Version comparison data:
---+---

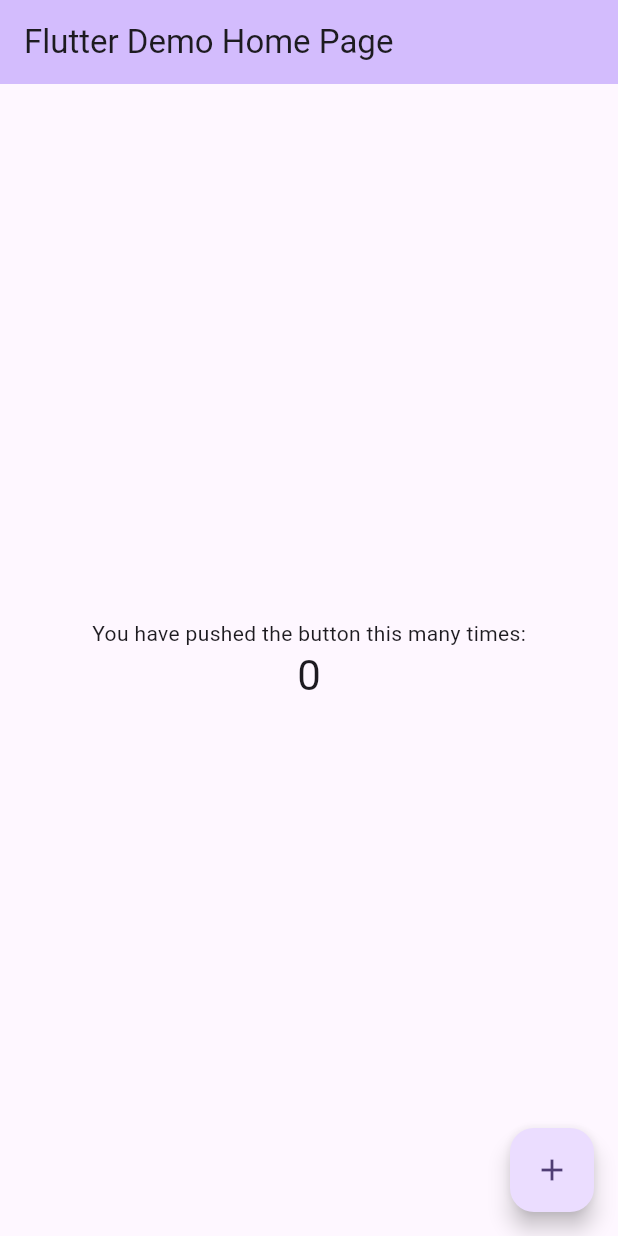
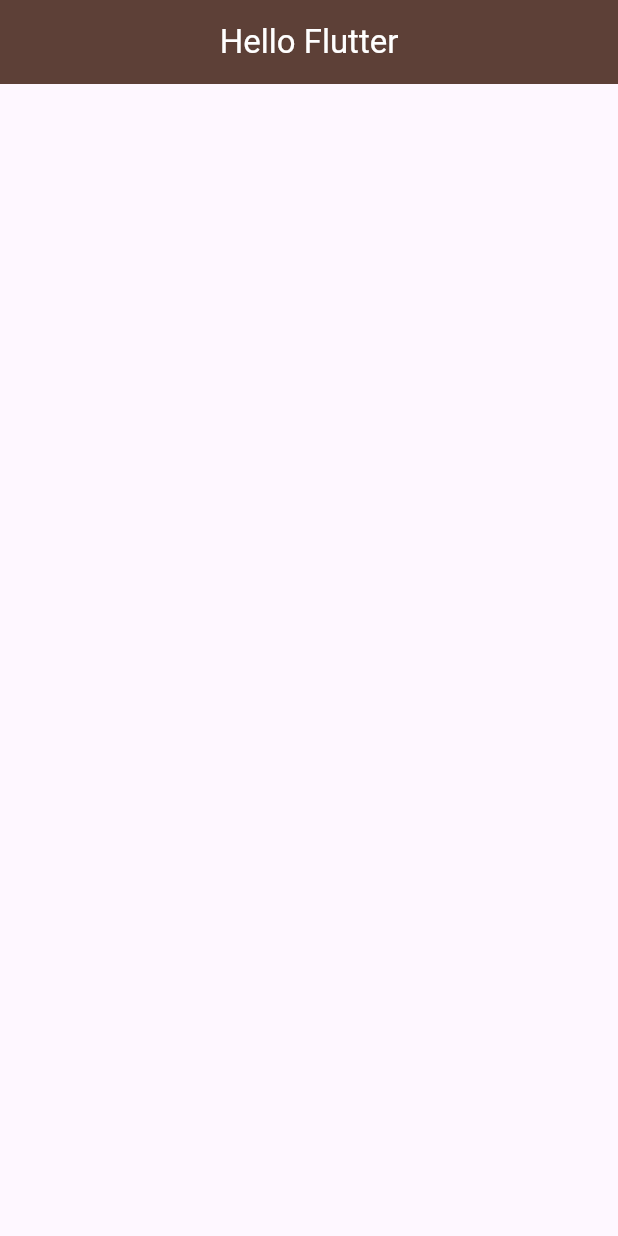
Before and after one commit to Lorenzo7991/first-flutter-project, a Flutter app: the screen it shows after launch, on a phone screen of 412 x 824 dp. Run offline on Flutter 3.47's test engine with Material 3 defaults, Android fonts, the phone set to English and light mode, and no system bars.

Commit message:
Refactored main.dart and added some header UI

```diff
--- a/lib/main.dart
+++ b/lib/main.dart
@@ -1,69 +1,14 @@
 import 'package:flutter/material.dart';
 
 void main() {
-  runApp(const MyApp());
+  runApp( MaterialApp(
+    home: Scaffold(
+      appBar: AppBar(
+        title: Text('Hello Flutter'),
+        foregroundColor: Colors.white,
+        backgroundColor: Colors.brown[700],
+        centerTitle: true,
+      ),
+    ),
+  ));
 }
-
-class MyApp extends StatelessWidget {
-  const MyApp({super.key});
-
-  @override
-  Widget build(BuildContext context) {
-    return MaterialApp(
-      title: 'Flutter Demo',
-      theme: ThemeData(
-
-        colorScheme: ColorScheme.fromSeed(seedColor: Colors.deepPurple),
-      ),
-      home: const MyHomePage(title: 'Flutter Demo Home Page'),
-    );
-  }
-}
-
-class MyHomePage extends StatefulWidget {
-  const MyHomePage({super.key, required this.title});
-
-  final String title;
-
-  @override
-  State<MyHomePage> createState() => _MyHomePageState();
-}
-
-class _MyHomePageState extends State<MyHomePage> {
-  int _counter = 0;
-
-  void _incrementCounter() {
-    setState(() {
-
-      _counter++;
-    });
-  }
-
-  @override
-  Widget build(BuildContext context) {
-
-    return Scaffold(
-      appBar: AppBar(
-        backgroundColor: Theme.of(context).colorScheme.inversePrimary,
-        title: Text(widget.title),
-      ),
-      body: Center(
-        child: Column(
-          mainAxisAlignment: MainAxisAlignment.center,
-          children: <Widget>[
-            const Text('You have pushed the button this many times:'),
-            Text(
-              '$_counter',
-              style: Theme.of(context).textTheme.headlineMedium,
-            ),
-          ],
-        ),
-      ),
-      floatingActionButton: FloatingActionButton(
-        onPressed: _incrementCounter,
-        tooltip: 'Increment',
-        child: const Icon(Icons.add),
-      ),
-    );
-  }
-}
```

---+---

What you will do:
Reproduce every entry word for word, but skip any pictures.

Answer for the task:
Before and after one commit to Lorenzo7991/first-flutter-project, a Flutter app: the screen it shows after launch, on a phone screen of 412 x 824 dp. Run offline on Flutter 3.47's test engine with Material 3 defaults, Android fonts, the phone set to English and light mode, and no system bars.

Commit message:
Refactored main.dart and added some header UI

```diff
--- a/lib/main.dart
+++ b/lib/main.dart
@@ -1,69 +1,14 @@
 import 'package:flutter/material.dart';
 
 void main() {
-  runApp(const MyApp());
+  runApp( MaterialApp(
+    home: Scaffold(
+      appBar: AppBar(
+        title: Text('Hello Flutter'),
+        foregroundColor: Colors.white,
+        backgroundColor: Colors.brown[700],
+        centerTitle: true,
+      ),
+    ),
+  ));
 }
-
-class MyApp extends StatelessWidget {
-  const MyApp({super.key});
-
-  @override
-  Widget build(BuildContext context) {
-    return MaterialApp(
-      title: 'Flutter Demo',
-      theme: ThemeData(
-
-        colorScheme: ColorScheme.fromSeed(seedColor: Colors.deepPurple),
-      ),
-      home: const MyHomePage(title: 'Flutter Demo Home Page'),
-    );
-  }
-}
-
-class MyHomePage extends StatefulWidget {
-  const MyHomePage({super.key, required this.title});
-
-  final String title;
-
-  @override
-  State<MyHomePage> createState() => _MyHomePageState();
-}
-
-class _MyHomePageState extends State<MyHomePage> {
-  int _counter = 0;
-
-  void _incrementCounter() {
-    setState(() {
-
-      _counter++;
-    });
-  }
-
-  @override
-  Widget build(BuildContext context) {
-
-    return Scaffold(
-      appBar: AppBar(
-        backgroundColor: Theme.of(context).colorScheme.inversePrimary,
-        title: Text(widget.title),
-      ),
-      body: Center(
-        child: Column(
-          mainAxisAlignment: MainAxisAlignment.center,
-          children: <Widget>[
-            const Text('You have pushed the button this many times:'),
-            Text(
-              '$_counter',
-              style: Theme.of(context).textTheme.headlineMedium,
-            ),
-          ],
-        ),
-      ),
-      floatingActionButton: FloatingActionButton(
-        onPressed: _incrementCounter,
-        tooltip: 'Increment',
-        child: const Icon(Icons.add),
-      ),
-    );
-  }
-}
```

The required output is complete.